Our animal welfare and environmental standards are second to none. Therefore, we cannot allow the production of cheaper imports, produced at lower cost and to lower standards than ours.

It doesn’t bear thinking about the devastating effect this could have on rural communities whose livelihoods depend on being able to continue to trade – both at home and abroad.

There’s no doubt the road ahead will be a bumpy one, with significant challenges. We can stamp our feet as much as we like but we still won’t get everything we want.

But, as demand for high quality, sustainably produced food grows across the world, there is no reason why our agricultural and food industries should not continue to prosper.

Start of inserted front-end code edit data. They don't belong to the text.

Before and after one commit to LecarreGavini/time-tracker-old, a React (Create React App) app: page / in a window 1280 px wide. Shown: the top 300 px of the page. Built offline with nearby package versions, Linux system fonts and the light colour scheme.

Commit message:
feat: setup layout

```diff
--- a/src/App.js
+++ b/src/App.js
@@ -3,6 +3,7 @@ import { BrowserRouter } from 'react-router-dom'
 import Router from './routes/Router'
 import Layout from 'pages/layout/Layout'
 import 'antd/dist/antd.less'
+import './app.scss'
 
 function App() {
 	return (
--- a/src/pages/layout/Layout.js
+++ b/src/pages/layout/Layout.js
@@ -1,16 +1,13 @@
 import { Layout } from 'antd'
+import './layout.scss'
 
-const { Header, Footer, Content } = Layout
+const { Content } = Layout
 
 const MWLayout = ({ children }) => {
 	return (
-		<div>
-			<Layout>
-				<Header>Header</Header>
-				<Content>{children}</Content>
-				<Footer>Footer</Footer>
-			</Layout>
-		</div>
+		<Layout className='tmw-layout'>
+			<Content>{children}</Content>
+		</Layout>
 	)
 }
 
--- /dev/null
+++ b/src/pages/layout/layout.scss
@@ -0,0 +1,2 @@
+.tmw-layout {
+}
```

If there’s anything positive to have come from Covid-19, it’s that public demand for Scottish produce has boomed. We need to hang onto that.

So the Royal Highland Show has decided to shelve most of its plans for a live 2021 event. I think deep down we all knew they were kidding themselves on that it would go ahead in June.

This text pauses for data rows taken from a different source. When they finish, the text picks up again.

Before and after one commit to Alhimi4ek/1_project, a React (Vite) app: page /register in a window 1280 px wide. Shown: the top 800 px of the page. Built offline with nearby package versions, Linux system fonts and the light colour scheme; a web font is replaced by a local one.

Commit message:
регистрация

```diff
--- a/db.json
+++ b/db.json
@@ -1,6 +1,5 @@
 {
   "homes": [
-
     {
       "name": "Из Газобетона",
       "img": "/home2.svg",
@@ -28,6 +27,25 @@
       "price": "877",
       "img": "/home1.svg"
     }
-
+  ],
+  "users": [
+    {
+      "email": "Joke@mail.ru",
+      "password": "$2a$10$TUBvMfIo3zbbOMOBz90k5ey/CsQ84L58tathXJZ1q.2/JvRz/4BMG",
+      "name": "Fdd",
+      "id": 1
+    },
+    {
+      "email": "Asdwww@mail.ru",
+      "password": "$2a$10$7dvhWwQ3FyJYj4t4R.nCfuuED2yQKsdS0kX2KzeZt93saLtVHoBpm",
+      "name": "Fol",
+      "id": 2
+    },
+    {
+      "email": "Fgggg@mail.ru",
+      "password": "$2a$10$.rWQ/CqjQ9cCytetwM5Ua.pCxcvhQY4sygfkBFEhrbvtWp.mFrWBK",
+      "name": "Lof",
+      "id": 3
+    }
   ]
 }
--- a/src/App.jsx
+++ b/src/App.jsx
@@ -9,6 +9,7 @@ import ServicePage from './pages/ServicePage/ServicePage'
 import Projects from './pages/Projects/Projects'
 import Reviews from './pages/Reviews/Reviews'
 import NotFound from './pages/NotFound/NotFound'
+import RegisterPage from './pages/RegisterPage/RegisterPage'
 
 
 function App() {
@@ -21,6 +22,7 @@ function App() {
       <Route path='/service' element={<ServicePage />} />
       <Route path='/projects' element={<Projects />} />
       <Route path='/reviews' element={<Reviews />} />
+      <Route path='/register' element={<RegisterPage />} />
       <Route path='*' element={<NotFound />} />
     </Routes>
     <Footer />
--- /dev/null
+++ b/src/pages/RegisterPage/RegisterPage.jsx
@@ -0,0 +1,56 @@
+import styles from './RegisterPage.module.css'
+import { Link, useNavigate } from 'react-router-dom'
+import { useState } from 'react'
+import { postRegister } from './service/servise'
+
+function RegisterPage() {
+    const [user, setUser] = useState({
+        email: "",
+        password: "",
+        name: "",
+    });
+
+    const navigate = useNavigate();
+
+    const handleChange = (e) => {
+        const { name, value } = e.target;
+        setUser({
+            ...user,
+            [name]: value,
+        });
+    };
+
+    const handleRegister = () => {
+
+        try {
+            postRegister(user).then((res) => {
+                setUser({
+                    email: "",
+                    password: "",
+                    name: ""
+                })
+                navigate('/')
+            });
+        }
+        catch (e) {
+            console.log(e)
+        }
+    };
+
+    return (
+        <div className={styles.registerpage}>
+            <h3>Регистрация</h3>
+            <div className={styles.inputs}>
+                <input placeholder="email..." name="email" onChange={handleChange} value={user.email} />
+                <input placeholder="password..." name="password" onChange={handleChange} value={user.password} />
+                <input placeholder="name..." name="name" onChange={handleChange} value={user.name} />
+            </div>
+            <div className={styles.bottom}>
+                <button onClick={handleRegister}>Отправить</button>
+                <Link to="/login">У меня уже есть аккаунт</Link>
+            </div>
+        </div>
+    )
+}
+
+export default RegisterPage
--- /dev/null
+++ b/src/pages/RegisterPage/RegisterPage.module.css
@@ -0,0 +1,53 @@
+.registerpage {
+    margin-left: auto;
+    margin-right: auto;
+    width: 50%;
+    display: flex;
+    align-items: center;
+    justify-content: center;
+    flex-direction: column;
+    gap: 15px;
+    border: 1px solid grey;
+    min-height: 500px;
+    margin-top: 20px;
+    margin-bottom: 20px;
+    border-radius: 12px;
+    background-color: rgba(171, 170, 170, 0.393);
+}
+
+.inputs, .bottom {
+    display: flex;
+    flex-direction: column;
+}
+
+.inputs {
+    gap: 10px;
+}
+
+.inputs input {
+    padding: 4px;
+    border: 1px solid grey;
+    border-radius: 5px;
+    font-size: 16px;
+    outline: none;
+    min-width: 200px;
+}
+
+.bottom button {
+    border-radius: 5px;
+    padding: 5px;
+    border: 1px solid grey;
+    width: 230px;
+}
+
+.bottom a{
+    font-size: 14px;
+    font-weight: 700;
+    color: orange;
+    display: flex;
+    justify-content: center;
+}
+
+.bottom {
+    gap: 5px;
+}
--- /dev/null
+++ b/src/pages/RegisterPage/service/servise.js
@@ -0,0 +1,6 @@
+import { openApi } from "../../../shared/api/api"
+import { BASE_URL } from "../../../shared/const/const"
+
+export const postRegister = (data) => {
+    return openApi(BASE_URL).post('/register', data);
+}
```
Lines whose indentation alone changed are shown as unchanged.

RHASS had been working closely with the Scottish Government in a bid to develop guidance that would allow them to hold it safely. When you consider the amount of people through the gates at Ingliston, it really was a bit of a non-starter!

It’s really very sad seeing the cancellation of all these large-scale events and agricultural shows. For many of us, shows are a lifeline – a chance to get out and meet people for a drink and a blether.

And if you’re like us, the Highland Show is your annual 'holiday' – a busman’s holiday, but a holiday none the less!

By the time June, 2022, comes around, three years will have passed without shows or social events. That’s a long time under any circumstances but even worse if you’re suffering from poor mental health.

Keep an eye on each other! Stay safe.

Before I sign off, I have to say I was heartened to learn I wasn’t the only one disgusted by the advert showing a son chastising his father for buying cow’s milk!

For anyone who hasn’t seen it, the father is putting the milk in the fridge, while all of a sudden, this snotty wee kid appears and speaks to him as if he has done something really awful!

I have to say it was his sneer that annoyed me more than him having a go at cow’s milk! Dairy farmers and farmers growing oats have reacted angrily and called on the Advertising Standards Authority to do something about it! More power to their elbow.